Mardhani-Bayne acts as a conduit between groups, governmental or corporate, that otherwise might not be in close contact. There might not appear to be much overlap between those two positions, but he says that both require humility, diplomacy and, above all, pragmatism.
“I’ve always been interested in challenges around public governance, but especially questions of priority setting,” he says. “How do we balance competing interests in the community [involving] public and private sectors?” It’s a question he brought to a Brazil summit, where he liaised with 14 Latin American health ministries interested in adopting progressive policies.

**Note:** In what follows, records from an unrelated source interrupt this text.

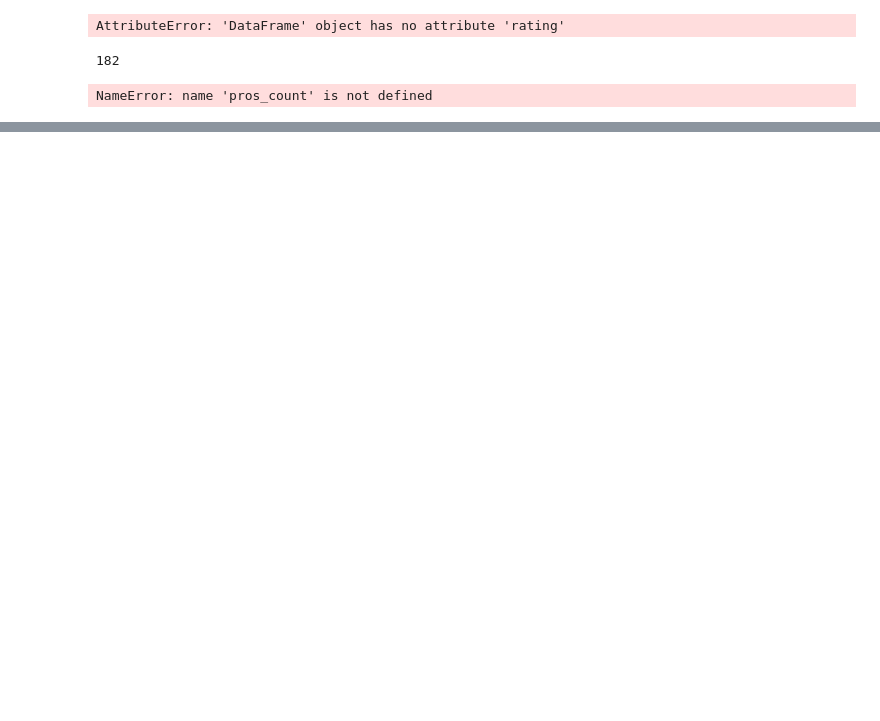
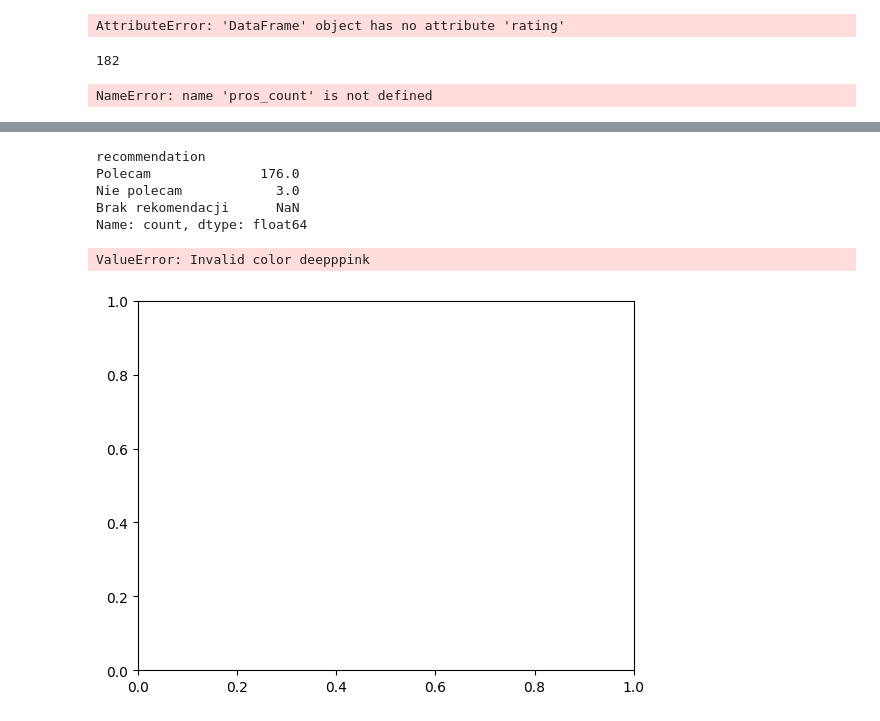
Before and after one commit to 98LucjaRomanska/CeneoScraperLR, a Jupyter notebook: analyzer.ipynb, the cells around one changed output, grey strips where cells are left out. Drawn from its saved outputs; the diff is of its cells as text; code cells hidden in the pictures; blank space fills up the shorter version.

```diff
--- a/analyzer.ipynb
+++ b/analyzer.ipynb
@@ -41,0 +82,19 @@ NameError: name 'pros_count' is not defined
+# %%
+recommendations_distribution = opinions.recommendation.value_counts().reindex(["Polecam","Nie polecam","Brak rekomendacji"])
+recommendations_distribution
+# %% [output]
+recommendation
+Polecam              176.0
+Nie polecam            3.0
+Brak rekomendacji      NaN
+Name: count, dtype: float64
+# %%
+recommendations_distribution.plot.pie(
+    colors = ["hotpink", "lavenderblush", "deepppink"],
+    autopct = "%1.1f%%",
+    label = ''
+)
+plt.title("Udział rekomendacji w opiniach")
+# %% [output]
+ValueError: Invalid color deepppink
+[figure, added]
```
Also changed, not shown: parts of 7 cells of this notebook, 1 other file.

To this end, he’s most proud of a partnership he helped finalize with the World Health Organization, which set up HTAi-led workshops with far-off countries such as Jordan and Zimbabwe, while also giving his organization a globally recognized endorsement.